Task instructions: Restate all of the records below exactly. Do not carry over any image.

┌────────

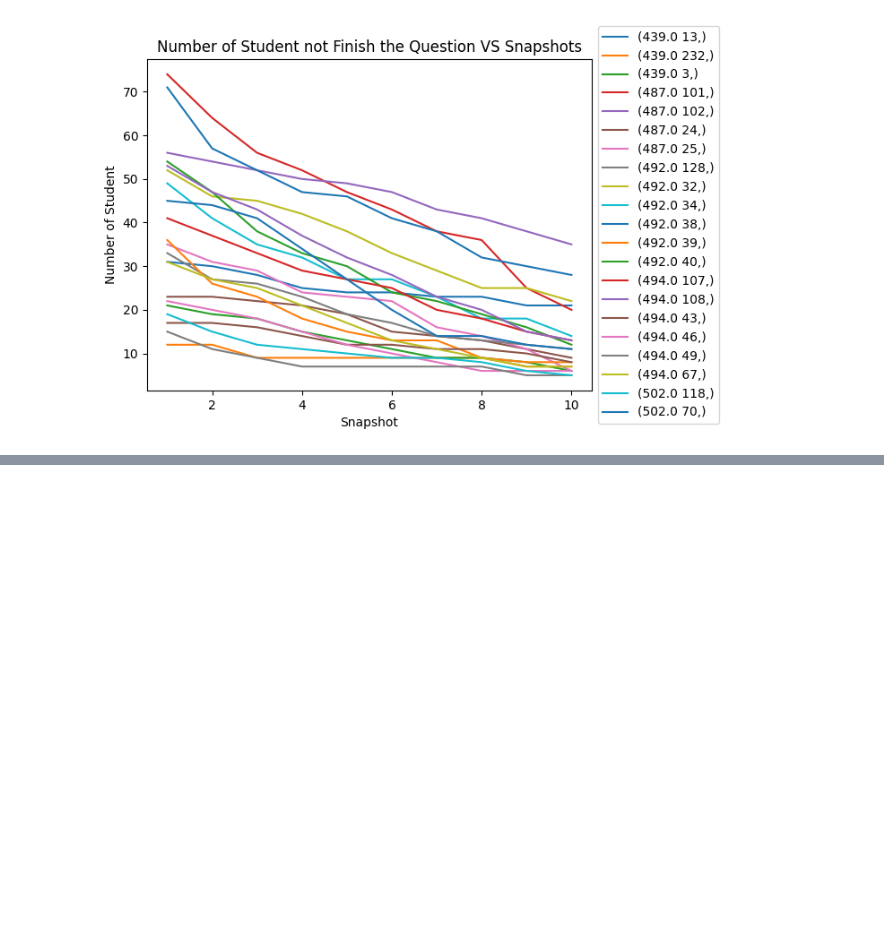
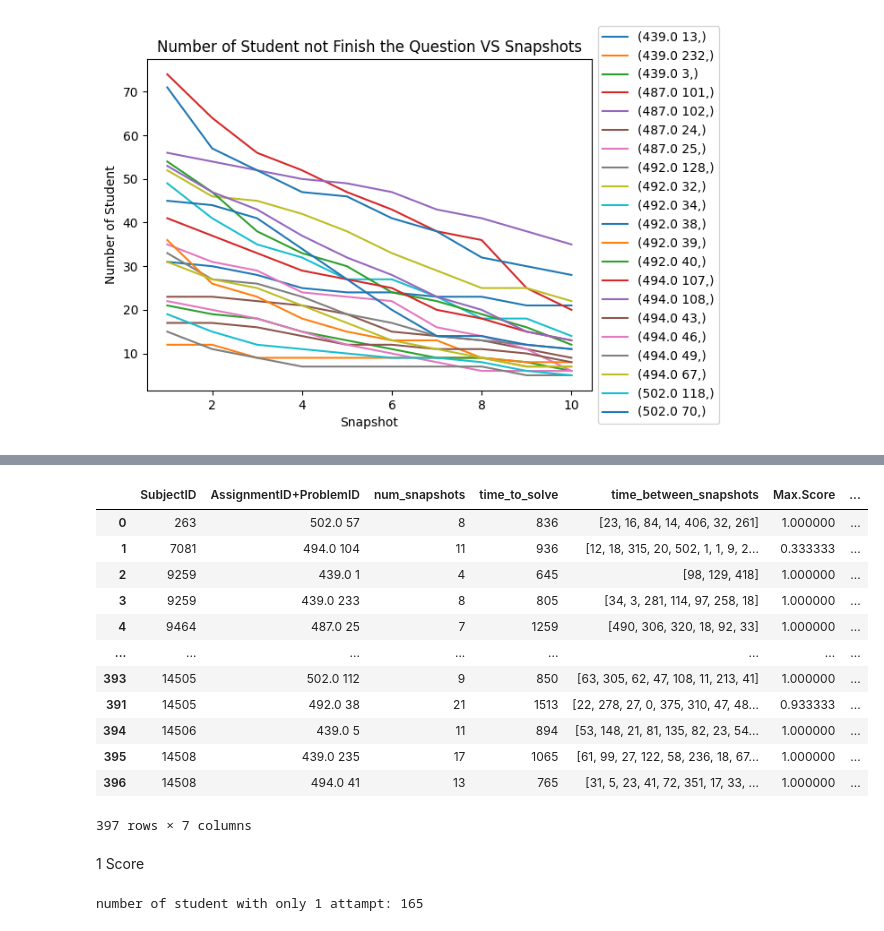
Before and after one commit to nogaschw/Detecting-Struggling-Student-Programmers-using-Proficiency-Taxonomies, a Jupyter notebook: stat_codeworkout.ipynb, the cells around one changed output, grey strips where cells are left out. Cells and saved outputs as stored; diff of their text form; code cells hidden in the pictures; blank space fills up the shorter version.

```diff
--- a/stat_codeworkout.ipynb
+++ b/stat_codeworkout.ipynb
@@ -558,0 +637,32 @@ for key, grp in df_filter_snapshots_vs_score_10.groupby(['AssignmentID+ProblemID
+# %%
+columns = ['SubjectID', 'AssignmentID+ProblemID', 'num_snapshots', 'time_to_solve', 'time_between_snapshots', 'Max.Score', 'Snapshots']
+
+data = [['SubjectID', 'AssignmentID+ProblemID', 'num_snapshots', 'time_to_solve', 'time_between_snapshots', 'Max.Score', 'Snapshots']]
+
+for index, row in df_without_break.iterrows():
+    problem = row['AssignmentID+ProblemID']
+    avg = result_df[result_df['AssignmentID+ProblemID'] == problem]['avg_time_to_solve'].values[0]
+    std = result_df[result_df['AssignmentID+ProblemID'] == problem]['std_dev_time_to_solve'].values[0]
+    if row['time_to_solve'] > avg + 2 * std:
+        data.append([row['SubjectID'], row['AssignmentID+ProblemID'], row['num_snapshots'], row['time_to_solve'], row['time_between_snapshots'], row['Max.Score'], row['Snapshots']])
+
+time_2_std = pd.DataFrame(data[1:], columns=columns)
+# %%
+time_2_std = time_2_std.sort_values(by=['SubjectID'])
+time_2_std
+# %% [output]
+|  | SubjectID | AssignmentID+ProblemID | num_snapshots | time_to_solve | time_between_snapshots | Max.Score | ... |
+| 0 | 263 | 502.0 57 | 8 | 836 | [23, 16, 84, 14, 406, 32, 261] | 1.000000 | ... |
+| 1 | 7081 | 494.0 104 | 11 | 936 | [12, 18, 315, 20, 502, 1, 1, 9, 2... | 0.333333 | ... |
+| 2 | 9259 | 439.0 1 | 4 | 645 | [98, 129, 418] | 1.000000 | ... |
+| 3 | 9259 | 439.0 233 | 8 | 805 | [34, 3, 281, 114, 97, 258, 18] | 1.000000 | ... |
+| 4 | 9464 | 487.0 25 | 7 | 1259 | [490, 306, 320, 18, 92, 33] | 1.000000 | ... |
+| ... | ... | ... | ... | ... | ... | ... | ... |
+| 393 | 14505 | 502.0 112 | 9 | 850 | [63, 305, 62, 47, 108, 11, 213, 41] | 1.000000 | ... |
+| 391 | 14505 | 492.0 38 | 21 | 1513 | [22, 278, 27, 0, 375, 310, 47, 48... | 0.933333 | ... |
+| 394 | 14506 | 439.0 5 | 11 | 894 | [53, 148, 21, 81, 135, 82, 23, 54... | 1.000000 | ... |
+| 395 | 14508 | 439.0 235 | 17 | 1065 | [61, 99, 27, 122, 58, 236, 18, 67... | 1.000000 | ... |
+| 396 | 14508 | 494.0 41 | 13 | 765 | [31, 5, 23, 41, 72, 351, 17, 33, ... | 1.000000 | ... |
+397 rows × 7 columns
+# %% [markdown]
+1 Score
@@ -558,0 +671,4 @@ for key, grp in df_filter_snapshots_vs_score_10.groupby(['AssignmentID+ProblemID
+# %%
+print("number of student with only 1 attampt:", len(df_1_score[df_1_score['num_snapshots'] == 1]))
+# %% [output]
+number of student with only 1 attampt: 165
```
Also changed, not shown: parts of 26 cells of this notebook, 6 other files.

└────────

Written answer:
Before and after one commit to nogaschw/Detecting-Struggling-Student-Programmers-using-Proficiency-Taxonomies, a Jupyter notebook: stat_codeworkout.ipynb, the cells around one changed output, grey strips where cells are left out. Cells and saved outputs as stored; diff of their text form; code cells hidden in the pictures; blank space fills up the shorter version.

```diff
--- a/stat_codeworkout.ipynb
+++ b/stat_codeworkout.ipynb
@@ -558,0 +637,32 @@ for key, grp in df_filter_snapshots_vs_score_10.groupby(['AssignmentID+ProblemID
+# %%
+columns = ['SubjectID', 'AssignmentID+ProblemID', 'num_snapshots', 'time_to_solve', 'time_between_snapshots', 'Max.Score', 'Snapshots']
+
+data = [['SubjectID', 'AssignmentID+ProblemID', 'num_snapshots', 'time_to_solve', 'time_between_snapshots', 'Max.Score', 'Snapshots']]
+
+for index, row in df_without_break.iterrows():
+    problem = row['AssignmentID+ProblemID']
+    avg = result_df[result_df['AssignmentID+ProblemID'] == problem]['avg_time_to_solve'].values[0]
+    std = result_df[result_df['AssignmentID+ProblemID'] == problem]['std_dev_time_to_solve'].values[0]
+    if row['time_to_solve'] > avg + 2 * std:
+        data.append([row['SubjectID'], row['AssignmentID+ProblemID'], row['num_snapshots'], row['time_to_solve'], row['time_between_snapshots'], row['Max.Score'], row['Snapshots']])
+
+time_2_std = pd.DataFrame(data[1:], columns=columns)
+# %%
+time_2_std = time_2_std.sort_values(by=['SubjectID'])
+time_2_std
+# %% [output]
+|  | SubjectID | AssignmentID+ProblemID | num_snapshots | time_to_solve | time_between_snapshots | Max.Score | ... |
+| 0 | 263 | 502.0 57 | 8 | 836 | [23, 16, 84, 14, 406, 32, 261] | 1.000000 | ... |
+| 1 | 7081 | 494.0 104 | 11 | 936 | [12, 18, 315, 20, 502, 1, 1, 9, 2... | 0.333333 | ... |
+| 2 | 9259 | 439.0 1 | 4 | 645 | [98, 129, 418] | 1.000000 | ... |
+| 3 | 9259 | 439.0 233 | 8 | 805 | [34, 3, 281, 114, 97, 258, 18] | 1.000000 | ... |
+| 4 | 9464 | 487.0 25 | 7 | 1259 | [490, 306, 320, 18, 92, 33] | 1.000000 | ... |
+| ... | ... | ... | ... | ... | ... | ... | ... |
+| 393 | 14505 | 502.0 112 | 9 | 850 | [63, 305, 62, 47, 108, 11, 213, 41] | 1.000000 | ... |
+| 391 | 14505 | 492.0 38 | 21 | 1513 | [22, 278, 27, 0, 375, 310, 47, 48... | 0.933333 | ... |
+| 394 | 14506 | 439.0 5 | 11 | 894 | [53, 148, 21, 81, 135, 82, 23, 54... | 1.000000 | ... |
+| 395 | 14508 | 439.0 235 | 17 | 1065 | [61, 99, 27, 122, 58, 236, 18, 67... | 1.000000 | ... |
+| 396 | 14508 | 494.0 41 | 13 | 765 | [31, 5, 23, 41, 72, 351, 17, 33, ... | 1.000000 | ... |
+397 rows × 7 columns
+# %% [markdown]
+1 Score
@@ -558,0 +671,4 @@ for key, grp in df_filter_snapshots_vs_score_10.groupby(['AssignmentID+ProblemID
+# %%
+print("number of student with only 1 attampt:", len(df_1_score[df_1_score['num_snapshots'] == 1]))
+# %% [output]
+number of student with only 1 attampt: 165
```
Also changed, not shown: parts of 26 cells of this notebook, 6 other files.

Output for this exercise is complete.